** Task objective **
In every line of the records, look for "tribe", then report how many lines have it and nothing else.
(Excerpted records)
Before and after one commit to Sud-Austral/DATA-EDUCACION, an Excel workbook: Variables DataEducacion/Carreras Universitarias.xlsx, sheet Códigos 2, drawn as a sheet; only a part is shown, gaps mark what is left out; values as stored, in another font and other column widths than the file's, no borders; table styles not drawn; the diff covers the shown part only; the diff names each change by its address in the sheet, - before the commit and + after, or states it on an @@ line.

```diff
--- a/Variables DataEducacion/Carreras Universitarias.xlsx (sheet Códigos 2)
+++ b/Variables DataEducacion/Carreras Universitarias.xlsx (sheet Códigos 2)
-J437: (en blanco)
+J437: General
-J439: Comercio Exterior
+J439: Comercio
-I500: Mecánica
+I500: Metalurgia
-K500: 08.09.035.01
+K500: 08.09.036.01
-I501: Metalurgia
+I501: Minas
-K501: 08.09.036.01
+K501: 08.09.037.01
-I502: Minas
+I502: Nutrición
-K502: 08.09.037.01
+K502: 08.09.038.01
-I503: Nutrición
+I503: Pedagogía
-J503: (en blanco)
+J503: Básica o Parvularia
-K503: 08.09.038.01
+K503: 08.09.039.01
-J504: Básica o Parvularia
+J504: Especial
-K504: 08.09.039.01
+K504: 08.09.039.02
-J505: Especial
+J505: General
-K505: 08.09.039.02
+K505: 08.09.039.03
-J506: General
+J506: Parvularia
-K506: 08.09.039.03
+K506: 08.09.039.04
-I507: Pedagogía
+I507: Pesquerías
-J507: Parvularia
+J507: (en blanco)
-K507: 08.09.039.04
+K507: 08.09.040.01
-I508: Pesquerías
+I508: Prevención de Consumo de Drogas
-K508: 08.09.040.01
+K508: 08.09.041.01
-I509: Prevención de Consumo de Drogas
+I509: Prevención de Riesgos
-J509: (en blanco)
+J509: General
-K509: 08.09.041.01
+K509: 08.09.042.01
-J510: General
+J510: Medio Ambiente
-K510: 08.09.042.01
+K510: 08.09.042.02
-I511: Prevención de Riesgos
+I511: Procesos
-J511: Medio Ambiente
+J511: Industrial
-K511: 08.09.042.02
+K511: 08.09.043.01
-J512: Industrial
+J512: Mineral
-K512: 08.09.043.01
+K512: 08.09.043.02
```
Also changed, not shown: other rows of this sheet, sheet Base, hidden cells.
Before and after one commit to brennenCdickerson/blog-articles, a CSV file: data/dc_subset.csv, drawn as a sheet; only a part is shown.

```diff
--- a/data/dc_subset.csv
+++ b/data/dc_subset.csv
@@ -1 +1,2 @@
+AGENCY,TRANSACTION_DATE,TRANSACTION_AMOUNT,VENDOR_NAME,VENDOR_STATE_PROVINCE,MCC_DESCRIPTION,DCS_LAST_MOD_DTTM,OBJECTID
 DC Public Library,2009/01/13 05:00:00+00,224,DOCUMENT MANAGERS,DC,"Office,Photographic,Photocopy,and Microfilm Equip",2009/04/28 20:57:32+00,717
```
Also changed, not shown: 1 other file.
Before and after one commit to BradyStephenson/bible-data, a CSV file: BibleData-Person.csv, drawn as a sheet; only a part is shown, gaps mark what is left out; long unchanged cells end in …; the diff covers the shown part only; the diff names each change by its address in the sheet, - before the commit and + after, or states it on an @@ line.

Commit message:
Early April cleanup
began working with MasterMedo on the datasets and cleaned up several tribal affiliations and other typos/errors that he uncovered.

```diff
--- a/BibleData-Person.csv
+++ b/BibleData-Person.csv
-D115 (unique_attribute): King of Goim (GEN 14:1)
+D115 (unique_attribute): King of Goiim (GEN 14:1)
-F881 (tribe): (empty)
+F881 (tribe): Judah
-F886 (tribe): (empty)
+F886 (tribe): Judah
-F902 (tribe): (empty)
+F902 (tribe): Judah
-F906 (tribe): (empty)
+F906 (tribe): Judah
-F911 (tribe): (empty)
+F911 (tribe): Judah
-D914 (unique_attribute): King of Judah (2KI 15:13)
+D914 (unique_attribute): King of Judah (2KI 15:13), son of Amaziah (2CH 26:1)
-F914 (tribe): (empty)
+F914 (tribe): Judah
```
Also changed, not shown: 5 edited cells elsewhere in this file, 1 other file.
(End Excerpted records)
** Solution **
12